LYCAON, in Greek mythology, son of Pelasgus, the mythical first king of Arcadia.

Investigations in this subject have rendered it very probable that the island of Nerthus was Sjaelland (Zealand), and it is further to be observed that the kings of Wessex traced their ancestry ultimately to a certain Scyld, who is clearly to be identified with Sk16ldr, the mythical founder of the Danish royal family (Skidldungar).

A majority of the artists are content to copy old pictures of Buddhas sixteen disciples, the seven gods of happiness, and other similar assemblages of mythical or historical personages, not only because such work offers large opportunity for the use of striking colors and the production of meretricious effects, dear to the eye of the average Western householder and tourist, but also because a complicated design, as compared with a simple one, has the advantage of hiding the technical imperfections of the ware.

But when the story passes to Ireland Muirchu's narrative becomes full of the mythical element.

Still more difficult is it to make this distinction when we read of the mythical Dactyls of Ida in Crete or the Telchines or Cyclopes being acquainted with the smelting of It is not, however, likely that later Greek writers, who knew bronze in its true sense, and called it XaXK6, would have employed this word without qualification for objects which they had seen unless they had meant it to be taken as bronze.

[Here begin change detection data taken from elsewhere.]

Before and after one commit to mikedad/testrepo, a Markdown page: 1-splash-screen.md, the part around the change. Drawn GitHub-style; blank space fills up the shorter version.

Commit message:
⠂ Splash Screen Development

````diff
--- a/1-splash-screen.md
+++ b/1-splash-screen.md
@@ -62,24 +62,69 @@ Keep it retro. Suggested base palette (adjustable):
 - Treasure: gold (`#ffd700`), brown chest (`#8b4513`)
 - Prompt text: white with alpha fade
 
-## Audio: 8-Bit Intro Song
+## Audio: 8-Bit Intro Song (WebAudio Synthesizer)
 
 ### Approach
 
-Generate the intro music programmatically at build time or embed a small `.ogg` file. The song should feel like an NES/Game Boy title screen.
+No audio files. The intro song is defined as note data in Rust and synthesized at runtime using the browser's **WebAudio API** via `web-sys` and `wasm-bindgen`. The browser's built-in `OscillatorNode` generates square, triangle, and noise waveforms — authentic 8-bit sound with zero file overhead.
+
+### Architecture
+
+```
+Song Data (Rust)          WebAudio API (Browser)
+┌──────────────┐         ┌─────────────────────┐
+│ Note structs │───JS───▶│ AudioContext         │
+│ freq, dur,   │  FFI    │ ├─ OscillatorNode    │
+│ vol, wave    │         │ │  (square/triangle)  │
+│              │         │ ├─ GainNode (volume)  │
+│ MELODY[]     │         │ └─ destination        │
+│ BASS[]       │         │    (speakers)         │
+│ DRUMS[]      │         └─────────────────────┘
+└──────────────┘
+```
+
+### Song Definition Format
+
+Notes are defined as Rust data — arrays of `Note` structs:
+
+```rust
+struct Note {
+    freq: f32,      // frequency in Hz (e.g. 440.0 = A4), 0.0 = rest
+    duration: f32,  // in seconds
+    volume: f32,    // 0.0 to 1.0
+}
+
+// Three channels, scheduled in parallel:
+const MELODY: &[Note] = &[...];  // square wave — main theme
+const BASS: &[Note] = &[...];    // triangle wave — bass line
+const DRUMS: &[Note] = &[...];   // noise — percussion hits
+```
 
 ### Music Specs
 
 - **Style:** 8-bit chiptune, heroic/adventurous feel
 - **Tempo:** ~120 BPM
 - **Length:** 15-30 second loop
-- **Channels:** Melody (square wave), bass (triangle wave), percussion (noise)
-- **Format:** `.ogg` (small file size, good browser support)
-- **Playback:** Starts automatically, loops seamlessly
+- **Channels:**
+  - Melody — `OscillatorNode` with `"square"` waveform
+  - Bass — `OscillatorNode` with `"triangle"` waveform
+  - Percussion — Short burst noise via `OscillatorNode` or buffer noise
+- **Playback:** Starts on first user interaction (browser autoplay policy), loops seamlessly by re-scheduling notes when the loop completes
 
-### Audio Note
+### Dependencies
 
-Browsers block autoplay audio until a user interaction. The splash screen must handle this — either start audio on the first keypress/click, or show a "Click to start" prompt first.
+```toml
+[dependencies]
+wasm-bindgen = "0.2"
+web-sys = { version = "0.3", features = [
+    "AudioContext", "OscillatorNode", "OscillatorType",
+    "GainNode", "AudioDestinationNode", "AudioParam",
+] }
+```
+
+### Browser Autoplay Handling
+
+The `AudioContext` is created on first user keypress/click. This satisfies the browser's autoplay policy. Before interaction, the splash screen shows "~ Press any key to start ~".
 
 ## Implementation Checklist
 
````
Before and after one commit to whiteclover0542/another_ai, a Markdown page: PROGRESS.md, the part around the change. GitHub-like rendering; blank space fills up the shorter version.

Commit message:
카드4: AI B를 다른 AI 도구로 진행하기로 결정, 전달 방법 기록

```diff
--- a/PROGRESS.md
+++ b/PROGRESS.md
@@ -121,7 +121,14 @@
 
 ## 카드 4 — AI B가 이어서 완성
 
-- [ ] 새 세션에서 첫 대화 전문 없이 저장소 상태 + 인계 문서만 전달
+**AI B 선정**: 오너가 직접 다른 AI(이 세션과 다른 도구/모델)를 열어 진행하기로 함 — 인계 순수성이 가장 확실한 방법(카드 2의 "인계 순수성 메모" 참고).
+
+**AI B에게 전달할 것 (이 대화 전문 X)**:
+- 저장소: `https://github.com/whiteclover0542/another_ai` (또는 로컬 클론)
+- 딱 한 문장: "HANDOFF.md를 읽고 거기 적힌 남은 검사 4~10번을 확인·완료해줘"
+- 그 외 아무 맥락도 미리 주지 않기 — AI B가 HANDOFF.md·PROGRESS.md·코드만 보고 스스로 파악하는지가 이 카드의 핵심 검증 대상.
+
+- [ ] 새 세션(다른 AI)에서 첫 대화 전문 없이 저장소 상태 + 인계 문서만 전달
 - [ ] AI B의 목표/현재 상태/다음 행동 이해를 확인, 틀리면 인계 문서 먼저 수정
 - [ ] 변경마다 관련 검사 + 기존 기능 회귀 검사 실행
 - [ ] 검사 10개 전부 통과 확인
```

Founders of cities, and even of colonies, received worship; the former are, generally speaking, mythical personages and, in strictness, heroes.